Image comparison data
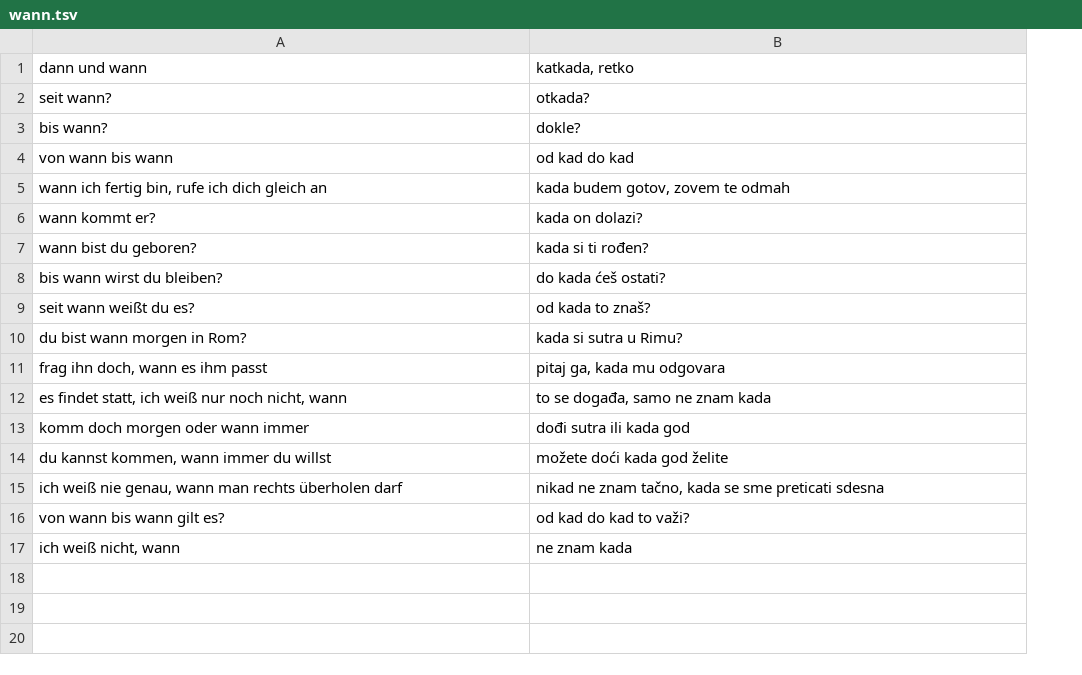
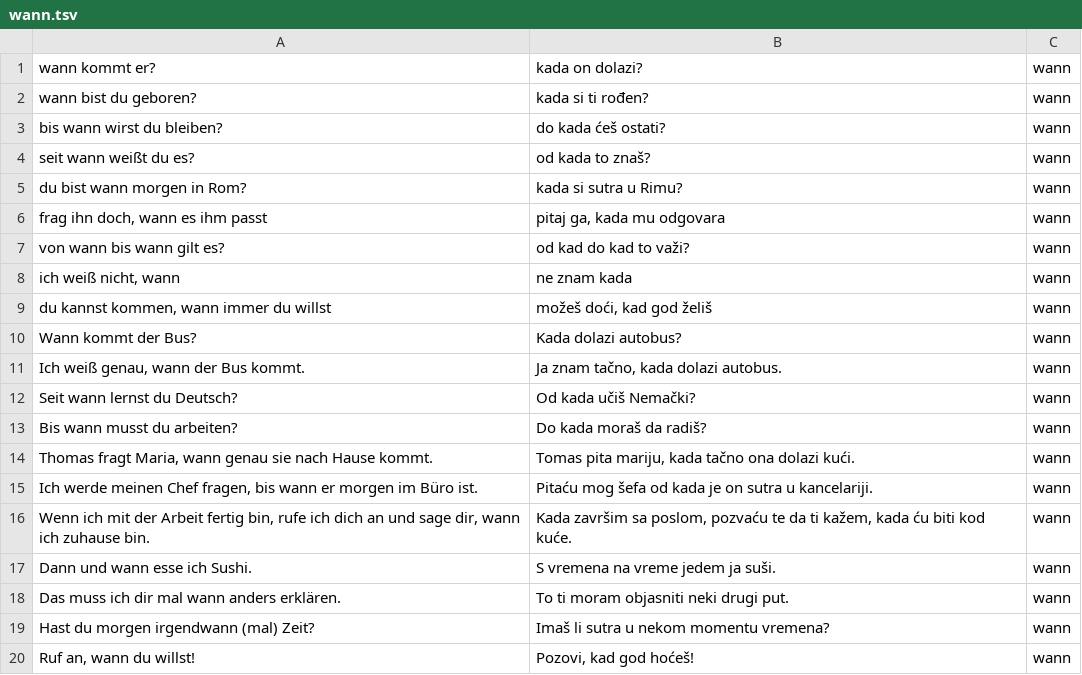
Before and after one commit to cohadar/language-analysis, a TSV file: german_analysis/gramatika/wann.tsv, drawn as a sheet; removed rows and columns are numbered as before the commit, all else as after; the diff names each change by its address in the sheet, - before the commit and + after, or states it on an @@ line.

```diff
--- a/german_analysis/gramatika/wann.tsv
+++ b/german_analysis/gramatika/wann.tsv
+column C, rows 1-8: all wann
-row 1: dann und wann | katkada, retko
-row 2: seit wann? | otkada?
-row 3: bis wann? | dokle?
-row 4: von wann bis wann | od kad do kad
-row 5: wann ich fertig bin, rufe ich dich gleich an | kada budem gotov, zovem te odmah
-row 12: es findet statt, ich weiß nur noch nicht, wann | to se događa, samo ne znam kada
-row 13: komm doch morgen oder wann immer | dođi sutra ili kada god
-row 14: du kannst kommen, wann immer du willst | možete doći kada god želite
-row 15: ich weiß nie genau, wann man rechts überholen darf | nikad ne znam tačno, kada se sme preticati sdesna
+row 9: du kannst kommen, wann immer du willst | možeš doći, kad god želiš | wann
+row 10: Wann kommt der Bus? | Kada dolazi autobus? | wann
+row 11: Ich weiß genau, wann der Bus kommt. | Ja znam tačno, kada dolazi autobus. | wann
+row 12: Seit wann lernst du Deutsch? | Od kada učiš Nemački? | wann
+row 13: Bis wann musst du arbeiten? | Do kada moraš da radiš? | wann
+row 14: Thomas fragt Maria, wann genau sie nach Hause kommt. | Tomas pita mariju, kada tačno ona dolazi kući. | wann
+row 15: Ich werde meinen Chef fragen, bis wann er morgen im Büro ist. | Pitaću mog šefa od kada je on sutra u kancelariji. | wann
+row 16: Wenn ich mit der Arbeit fertig bin, rufe ich dich an und sage dir, wann ich zuhause bin. | Kada završim sa poslom, pozvaću te da ti kažem, kada ću biti kod kuće. | wann
+row 17: Dann und wann esse ich Sushi. | S vremena na vreme jedem ja suši. | wann
+row 18: Das muss ich dir mal wann anders erklären. | To ti moram objasniti neki drugi put. | wann
+row 19: Hast du morgen irgendwann (mal) Zeit? | Imaš li sutra u nekom momentu vremena? | wann
+row 20: Ruf an, wann du willst! | Pozovi, kad god hoćeš! | wann
```
Also changed, not shown: german_analysis/gramatika/falls.tsv.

# Task to carry out
Return the entries above exactly and in full; do not include images.

# Solution for this exercise
Before and after one commit to cohadar/language-analysis, a TSV file: german_analysis/gramatika/wann.tsv, drawn as a sheet; removed rows and columns are numbered as before the commit, all else as after; the diff names each change by its address in the sheet, - before the commit and + after, or states it on an @@ line.

```diff
--- a/german_analysis/gramatika/wann.tsv
+++ b/german_analysis/gramatika/wann.tsv
+column C, rows 1-8: all wann
-row 1: dann und wann | katkada, retko
-row 2: seit wann? | otkada?
-row 3: bis wann? | dokle?
-row 4: von wann bis wann | od kad do kad
-row 5: wann ich fertig bin, rufe ich dich gleich an | kada budem gotov, zovem te odmah
-row 12: es findet statt, ich weiß nur noch nicht, wann | to se događa, samo ne znam kada
-row 13: komm doch morgen oder wann immer | dođi sutra ili kada god
-row 14: du kannst kommen, wann immer du willst | možete doći kada god želite
-row 15: ich weiß nie genau, wann man rechts überholen darf | nikad ne znam tačno, kada se sme preticati sdesna
+row 9: du kannst kommen, wann immer du willst | možeš doći, kad god želiš | wann
+row 10: Wann kommt der Bus? | Kada dolazi autobus? | wann
+row 11: Ich weiß genau, wann der Bus kommt. | Ja znam tačno, kada dolazi autobus. | wann
+row 12: Seit wann lernst du Deutsch? | Od kada učiš Nemački? | wann
+row 13: Bis wann musst du arbeiten? | Do kada moraš da radiš? | wann
+row 14: Thomas fragt Maria, wann genau sie nach Hause kommt. | Tomas pita mariju, kada tačno ona dolazi kući. | wann
+row 15: Ich werde meinen Chef fragen, bis wann er morgen im Büro ist. | Pitaću mog šefa od kada je on sutra u kancelariji. | wann
+row 16: Wenn ich mit der Arbeit fertig bin, rufe ich dich an und sage dir, wann ich zuhause bin. | Kada završim sa poslom, pozvaću te da ti kažem, kada ću biti kod kuće. | wann
+row 17: Dann und wann esse ich Sushi. | S vremena na vreme jedem ja suši. | wann
+row 18: Das muss ich dir mal wann anders erklären. | To ti moram objasniti neki drugi put. | wann
+row 19: Hast du morgen irgendwann (mal) Zeit? | Imaš li sutra u nekom momentu vremena? | wann
+row 20: Ruf an, wann du willst! | Pozovi, kad god hoćeš! | wann
```
Also changed, not shown: german_analysis/gramatika/falls.tsv.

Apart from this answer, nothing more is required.